Remember, I lost 3 days browsing the Nebraska Collective Fiber Fair.
This map shows the main building of the Nebraska Collective Fiber Fair.
These two enclosed rooms (Classrooms A and B) can be set up for lectures or lessons. This large open space (Classrooms C-D) has demonstrations and lessons on spinning, weaving, knitting, crochet, and other fibercrafts.
The vending area has bright yarns, yarn bowls, and all kinds of other things.
Just One More Bookstore has several small tables full of books, each table with a dozen or so titles on a different craft.
Here is a booth selling Waldorf dolls and supplies to make them.
The next booth sells yarn, roving, and loose fibers for doll hair.
All the Silk You Will Ever Need Collective has a variety of vendors. Caterpillar Dance sells recycled silk yarn. Sari Charlie Scarves and Scraps has woven scarves, painted scarves, blank scarves, and small pieces of silk fabric (some with embellishments) salvaged from damaged saris or sari factories.
Wicked Stepsisters Salvage is run by two women who grew up as stepsisters and kept shredding each other's clothes during fights. As adults, they buy silk scraps and damaged garments to cup up and resell as craft supplies. At the fiber fair, their table is covered with loose scraps for people to mix-and-match. Customers who have a good eye for color get invited to stuff bags for a 5% discount per bag up to 50% off their purchase.

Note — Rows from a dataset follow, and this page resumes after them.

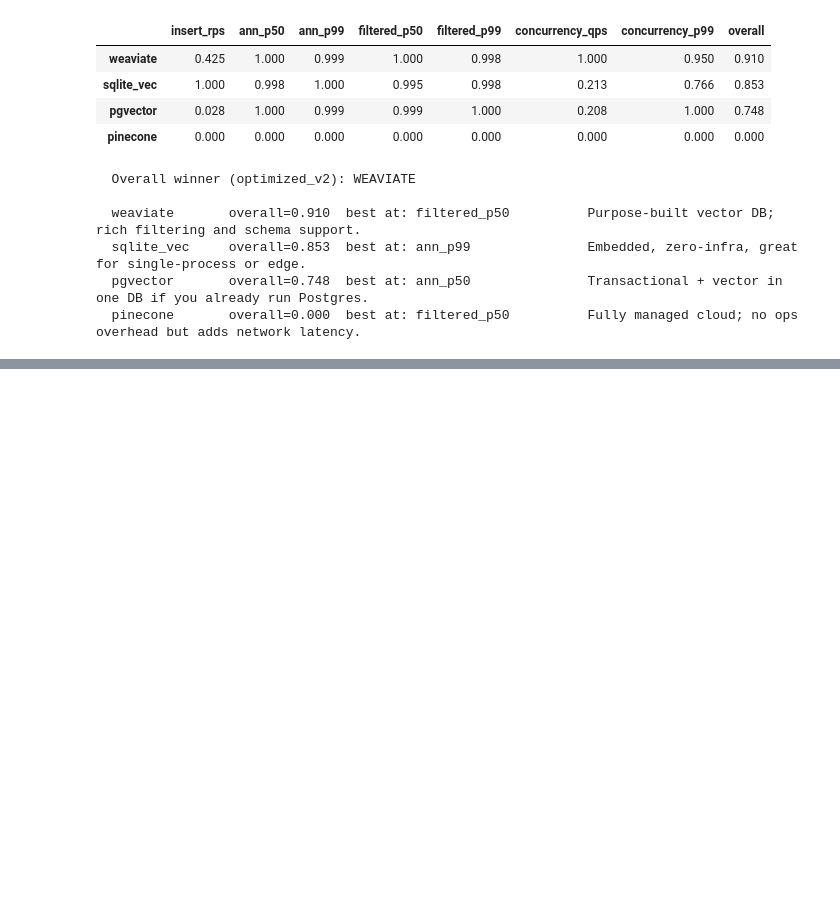
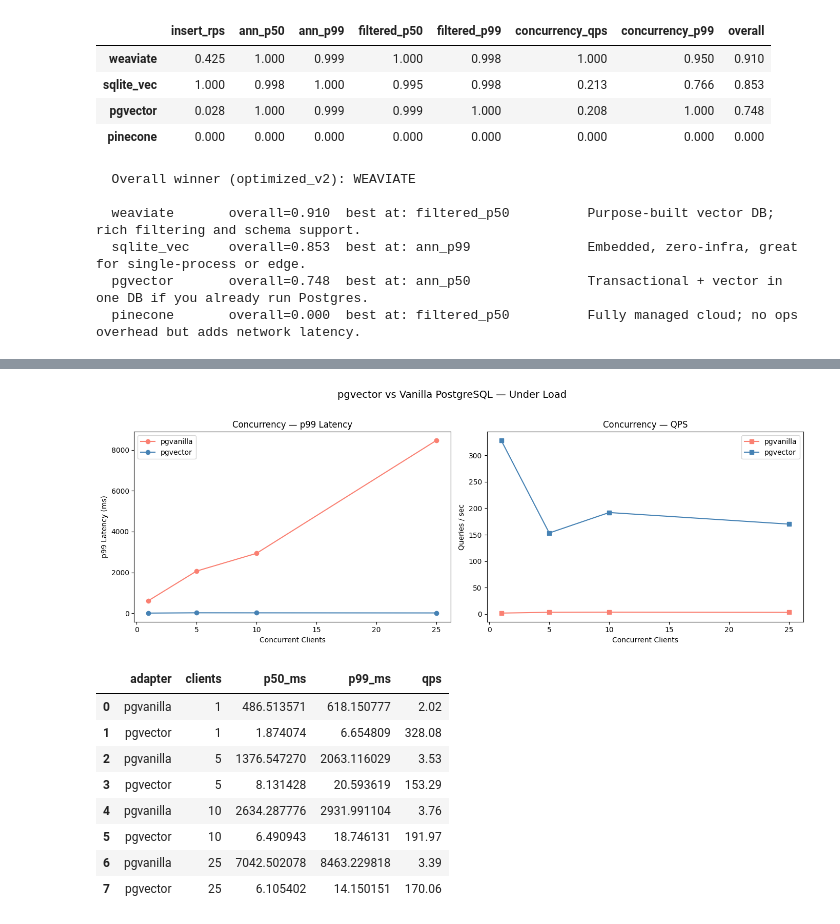
Before and after one commit to pravinmahato-origins-ai/vectordb-benchmark, a Jupyter notebook: results.ipynb, the cells around one changed output, grey strips where cells are left out. Drawn from its saved outputs; the diff is of its cells as text; code cells hidden in the pictures; blank space fills up the shorter version.

```diff
--- a/results.ipynb
+++ b/results.ipynb
@@ -631,0 +732,42 @@ for label in [BEFORE_LABEL, AFTER_LABEL]:
+# %%
+# pgvector vs pgvanilla — concurrency comparison
+dc = load_results("concurrency")
+dc_pg = dc[dc["adapter"].isin(PG_ADAPTERS)] if not dc.empty else pd.DataFrame()
+
+if dc_pg.empty or dc_pg["adapter"].nunique() < 2:
+    print("Need both pgvector and pgvanilla concurrency results.")
+else:
+    fig, (ax1, ax2) = plt.subplots(1, 2, figsize=(14, 5))
+
+    for adapter, grp in dc_pg.groupby("adapter"):
+        grp_sorted = grp.sort_values("clients")
+        color = "steelblue" if adapter == "pgvector" else "salmon"
+        ax1.plot(grp_sorted["clients"], grp_sorted["p99_ms"], marker="o", label=adapter, color=color)
+        ax2.plot(grp_sorted["clients"], grp_sorted["qps"], marker="s", label=adapter, color=color)
+
+    ax1.set_xlabel("Concurrent Clients")
+    ax1.set_ylabel("p99 Latency (ms)")
+    ax1.set_title("Concurrency — p99 Latency")
+    ax1.legend()
+
+    ax2.set_xlabel("Concurrent Clients")
+    ax2.set_ylabel("Queries / sec")
+    ax2.set_title("Concurrency — QPS")
+    ax2.legend()
+
+    plt.suptitle("pgvector vs Vanilla PostgreSQL — Under Load", fontsize=14, y=1.02)
+    plt.tight_layout()
+    plt.show()
+
+    display(dc_pg[["adapter", "clients", "p50_ms", "p99_ms", "qps"]].sort_values(["clients", "adapter"]).reset_index(drop=True))
+# %% [output]
+[figure, added]
+|  | adapter | clients | p50_ms | p99_ms | qps |
+| 0 | pgvanilla | 1 | 486.513571 | 618.150777 | 2.02 |
+| 1 | pgvector | 1 | 1.874074 | 6.654809 | 328.08 |
+| 2 | pgvanilla | 5 | 1376.547270 | 2063.116029 | 3.53 |
+| 3 | pgvector | 5 | 8.131428 | 20.593619 | 153.29 |
+| 4 | pgvanilla | 10 | 2634.287776 | 2931.991104 | 3.76 |
+| 5 | pgvector | 10 | 6.490943 | 18.746131 | 191.97 |
+| 6 | pgvanilla | 25 | 7042.502078 | 8463.229818 | 3.39 |
+| 7 | pgvector | 25 | 6.105402 | 14.150151 | 170.06 |
```
Also changed, not shown: parts of 12 cells of this notebook.
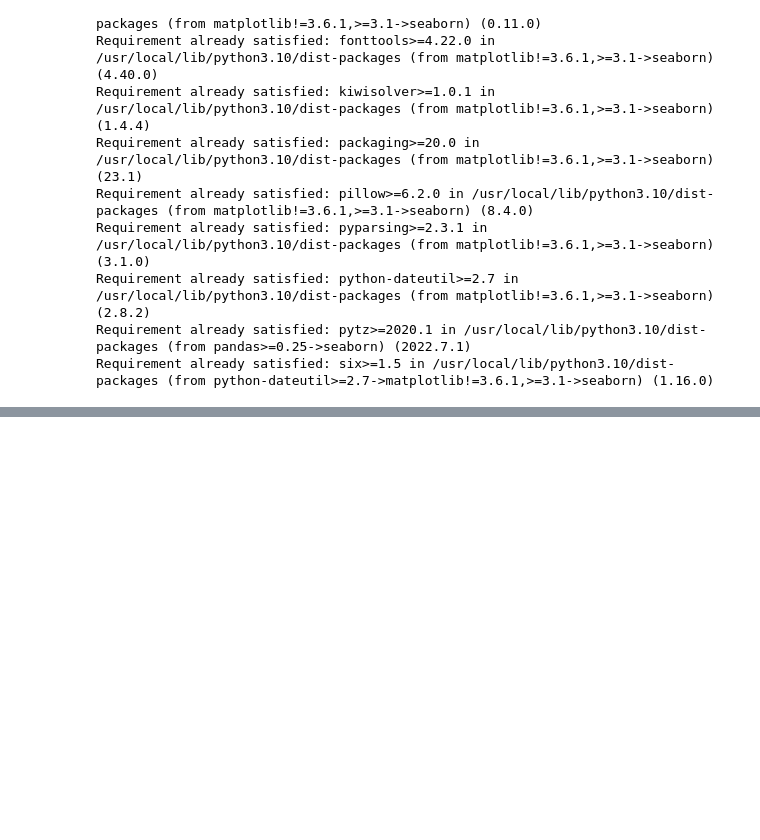
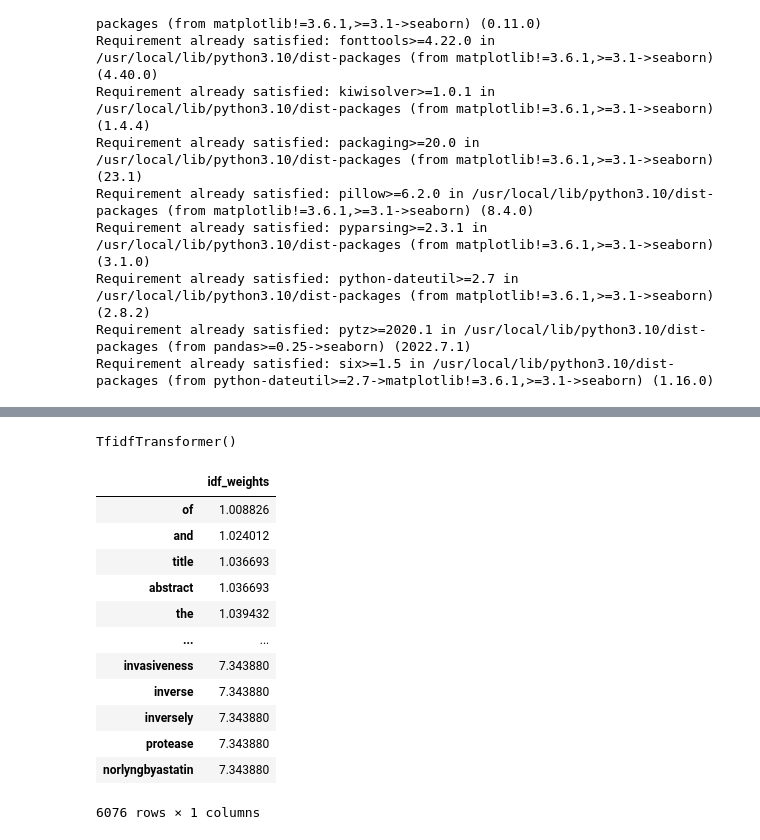
Before and after one commit to dsalinasduron-msmary/chemical_informatics, a Jupyter notebook: Fresh_Start.ipynb, the cells around one changed output, grey strips where cells are left out. Saved outputs shown, nothing was run; the diff lists cells and outputs as text; code cells hidden in the pictures; blank space fills up the shorter version.

```diff
--- a/Fresh_Start.ipynb
+++ b/Fresh_Start.ipynb
@@ -266,0 +308,31 @@ seaborn.clustermap(X,method='ward')
+# %%
+from sklearn.feature_extraction.text import TfidfVectorizer
+from sklearn.feature_extraction.text import TfidfTransformer
+from sklearn.feature_extraction.text import CountVectorizer
+import pandas as pd
+
+tfidf_transformer=TfidfTransformer(smooth_idf=True,use_idf=True)
+tfidf_transformer.fit(Assay_Train_Counts)
+# %% [output]
+TfidfTransformer()
+# %%
+
+# print idf values
+df_idf = pd.DataFrame(tfidf_transformer.idf_,index=Assay_Count_Vect.get_feature_names_out(),columns=["idf_weights"])
+
+# sort ascending
+df_idf.sort_values(by=['idf_weights'])
+# %% [output]
+|  | idf_weights |
+| of | 1.008826 |
+| and | 1.024012 |
+| title | 1.036693 |
+| abstract | 1.036693 |
+| the | 1.039432 |
+| ... | ... |
+| invasiveness | 7.343880 |
+| inverse | 7.343880 |
+| inversely | 7.343880 |
+| protease | 7.343880 |
+| norlyngbyastatin | 7.343880 |
+6076 rows × 1 columns
```
Also changed, not shown: parts of 12 cells of this notebook.
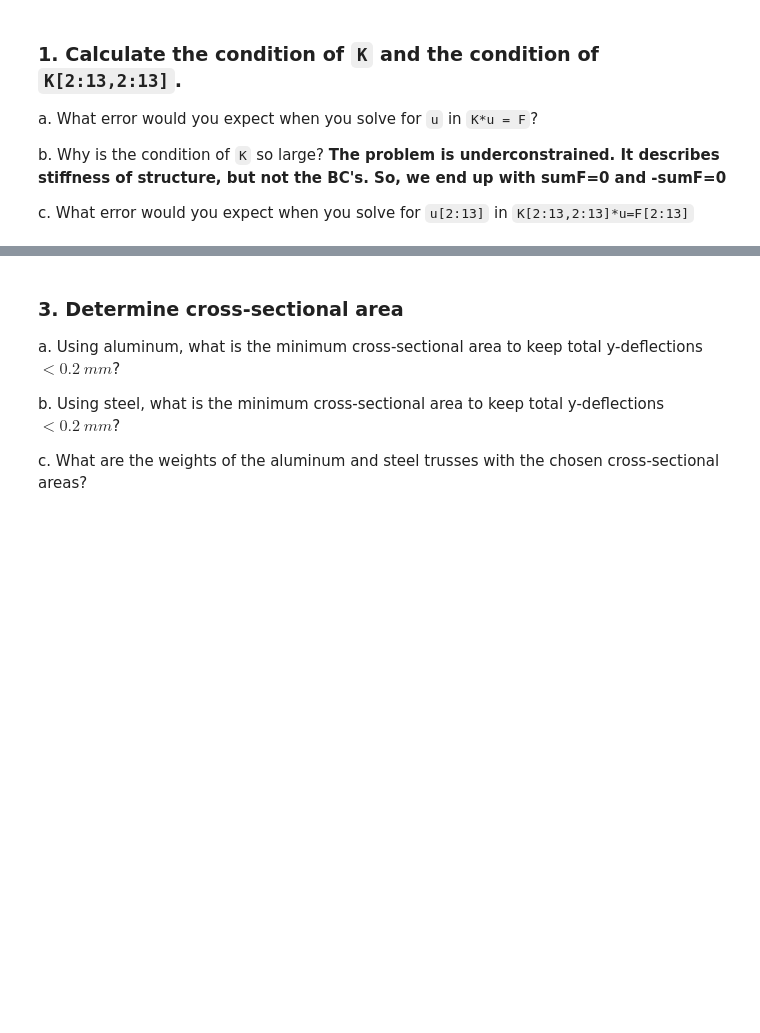
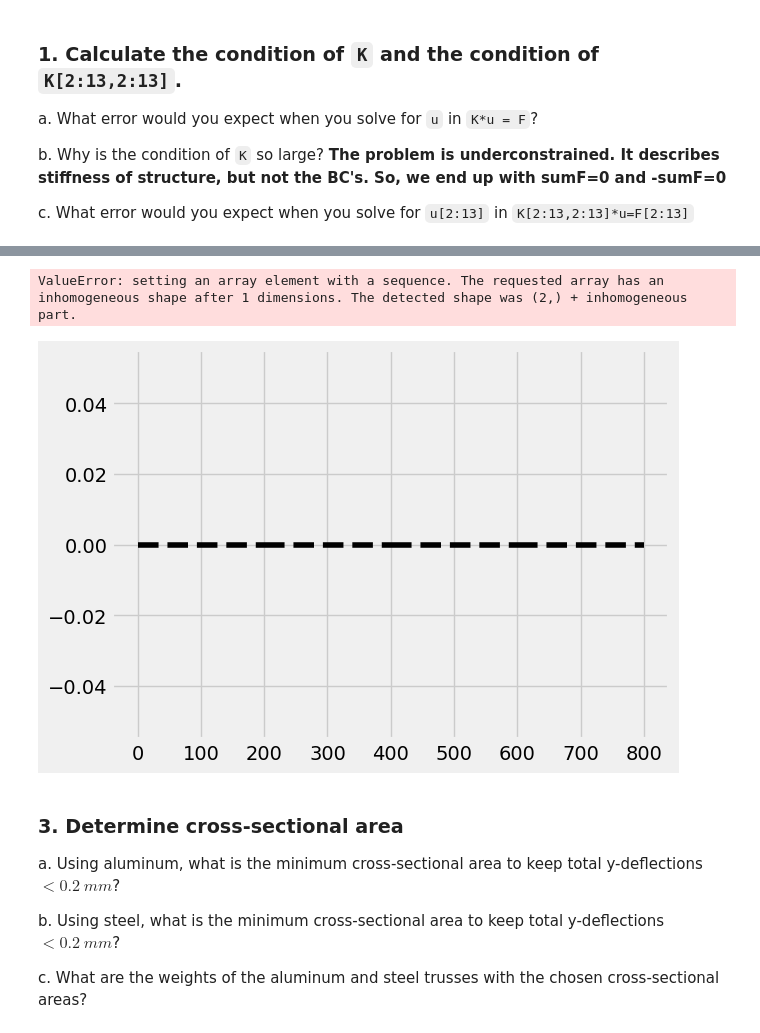
Before and after one commit to jackseitz/computational-mechanics, a Jupyter notebook: _sources/projects/04_Linear_Algebra-project.ipynb, the cells around one changed output, grey strips where cells are left out. Cells and saved outputs as stored; diff of their text form; code cells hidden in the pictures; blank space fills up the shorter version.

```diff
--- a/_sources/projects/04_Linear_Algebra-project.ipynb
+++ b/_sources/projects/04_Linear_Algebra-project.ipynb
@@ -113,3 +117,21 @@ d. Create a plot of the undeformed and deformed structure with the displacements
 
 
 ![Deformed structure with loads applied](../images/deformed_truss.png)
+# %%
+#Part a
+E_steel = 200e9
+E_aluminum = 70e9
+A = 0.1e-6
+
+K_reduced = K[2:13, 2:13]
+P, L, U = la.lu(K_reduced)
+# %%
+#Part b
+F = np.zeros((14, 1))
+F[5] = -300
+
+# Solve for displacements
+y_aluminum = la.solve(U, la.solve(L, P.T @ F[2:13]) / (E_aluminum * A))
+
+print("Displacements (m): ")
+print(y_aluminum)
@@ -116,3 +177,44 @@ d. Create a plot of the undeformed and deformed structure with the displacements
+# %%
+#Part d
+
+# For aluminum
+u_aluminum = np.zeros((14, 1))
+u_aluminum[2:13] = y_aluminum
+reaction_forces_aluminum = np.dot(K, u_aluminum)
+
+node_positions = np.array([[i, 0] for i in range(0, 1000, 200)])
+
+# Plot the undeformed structure
+for i in range(len(node_positions)-1):
+    plt.plot(node_positions[i:i+2, 0], node_positions[i:i+2, 1], 'k--')
+
+# Plot the deformed structure for aluminum (scaled displacements)
+deformation_scale = 5.0  # Scale factor for displacements
+for i in range(2, 13):
+    # Plot the deformed positions of the nodes
+    plt.plot(
+        [node_positions[i-2, 0], node_positions[i-2, 0] + deformation_scale * u_aluminum[i]],
+        [node_positions[i-2, 1], node_positions[i-2, 1] + deformation_scale * u_aluminum[i+1]],
+        'b-'
+    )
+
+# Plot the reaction forces as vectors
+for i in range(2, 13):
+    plt.quiver(
+        node_positions[i-2, 0], node_positions[i-2, 1],
+        reaction_forces_aluminum[i], reaction_forces_aluminum[i+1],
+        angles='xy', scale_units='xy', scale=1, color='r'
+    )
+
+plt.xlabel('x (mm)')
+plt.ylabel('y (mm)')
+plt.title('Deformed Structure with Displacements and Reaction Forces')
+plt.axis('equal')
+plt.grid(True)
+plt.show()
+# %% [output]
+ValueError: setting an array element with a sequence. The requested array has an inhomogeneous shape after 1 dimensions. The detected shape was (2,) + inhomogeneous part.
+[figure, added]
 # %% [markdown]
 ### 3. Determine cross-sectional area
 
```
Also changed, not shown: parts of 4 cells of this notebook, 52 other files.
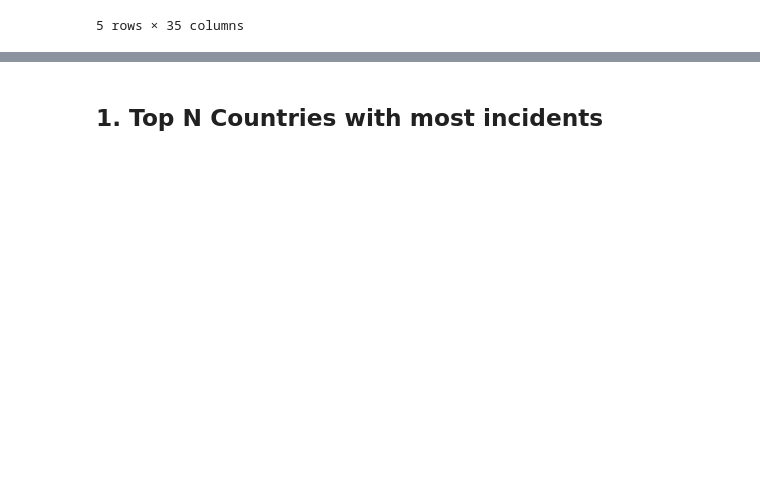
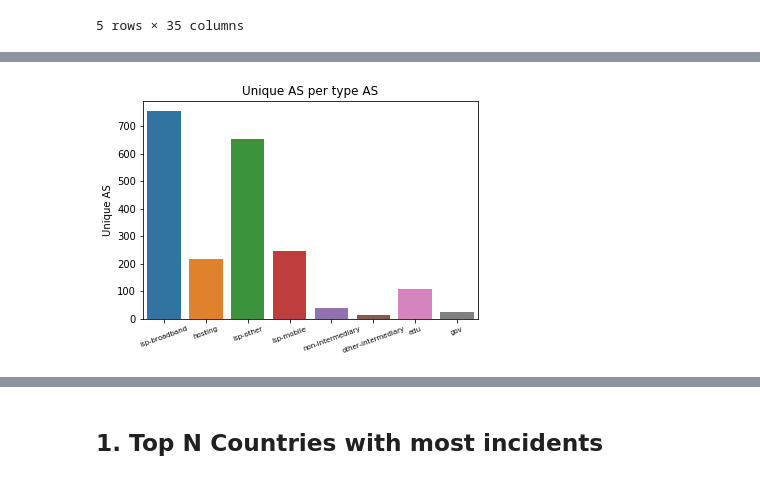
Before and after one commit to WKSu/WM0824TU-economics-of-cybersecurity-DDoS, a Jupyter notebook: SecurityMetrics/DDoS_Assignment1.ipynb, the cells around one changed output, grey strips where cells are left out. Cells and saved outputs as stored; diff of their text form; code cells hidden in the pictures; blank space fills up the shorter version.

```diff
--- a/SecurityMetrics/DDoS_Assignment1.ipynb
+++ b/SecurityMetrics/DDoS_Assignment1.ipynb
@@ -45,0 +138,14 @@ df.head()
+# %%
+raw_as_count = df.drop_duplicates(["raw_as"]).groupby("as_type")["raw_as"].count()
+
+x_raw_as = raw_as_count.index.tolist()
+y_raw_as = raw_as_count
+ax = sns.barplot(x_raw_as, y_raw_as, order = x_type)
+ax.set_xticklabels(x_type, rotation = 20, fontsize = 7)
+ax.set_title("Unique AS per type AS")
+ax.set_ylabel("Unique AS")
+ax.figure.savefig("type_as_unique.png")
+
+plt.show()
+# %% [output]
+[figure, added]
```
Also changed, not shown: parts of 13 cells of this notebook, 3 other files.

Mermaid Haircut sells recycled silk fiber for spinning or other crafts, bagged or mix-and-match by weight.
Follow the Gypsy Rover is a booth run by a Romani man who makes and sells roving from 100% silk to 50/50 to mostly other fibers accented with silk, all perfectly clean and ready to spin. He offers some batt and top products too, but most of the stock is roving.
Top - Fiber is combed to provide spinning fiber in which all the fibers are parallel. This preparation of fiber is best suited to worsted or semi worsted spinning.
Roving - Fiber is carded, usually commercially, into a long continuous cord that is @ 2"-3" thick. The fibers are going in multiple directions (but generally more aligned than a rolag or batt). This preparation of fiber is best suited to woolen spinning. We offer a wide selection of wool roving for sale.
Sliver - a thinner version of roving.
Rolag - Fiber is hand carded and puled from the cards. Forms a fluffy roll of fiber.
Batt - Fiber is drum carded and pulled from the drum carder. Forms a blanket of fiber.
This video shows how to make tweed yarn with wool and silk, from blending the fibers on a drum carder to spinning them. It has text cards but no narrative. Here is a video demonstrating how to spin wool-silk yarn, again with no narrative. These are the kinds of stuff that Colette will spin for Shiv.
Fingerquest Recycled Silk Garments for Sensory Seekers offers a variety of garments made from recycled silk yarn and silk ribbon.
This booth sells mix-and-match dyed wool, approximately left to right, top to bottom:
Hot Stuff = hot pink and purple
Make Lemonade = yellow
Tangerine Seam = orange
Peachtree Street = peach
Smoky Mountains = pink, purple, and gray
Forestry = green and brown
Foxfire = rust, peach, and brown
Agate = brown and purple
Sunset Thunder = purple, pink, and blue
Summer Storm = blue and gray
Candy Mountain = shades of pink
The fleece show and sale has bagged fleeces, most of them lightly skirted, a few unskirted bargains, plus skirting service and demonstrations.
A good way to fibercraft on a budget is to buy raw fleece from a shepherd. Instead of several dollars an ounce, they are priced by the pound. The average is $16.63 per pound, with most $10 to $25 per pound, and outliers as low as $5 and as high as $40 per pound. Variations come from the breed, quality of individual fleece, local demand, and amount of work already done. Washed fleeces go for around $35-$65 per pound, almost up to $100 per pound for curly locks used as craft hair on dolls. Roving averages $44.29 per pound with a range around $27 to $64 per pound. Wool yarn costs an average of $80.32 per pound, nearly twice as much as roving and five times as much as raw fleeces. So that's how the price goes up with every step of work done. The more you're willing and able to do yourself, the more money you can save -- plus you get more control over the process and end product.
The Fiber Animal Barn displays small pens of sheep, goats, alpacas, and other livestock. Angora rabbits have their own area with cages raised on tables. Their fiber may be harvested in various ways. Sheep shearing demonstrations offer entertainment and education. Shows present sheep and other livestock.
Sheepdog trials show off herding skills.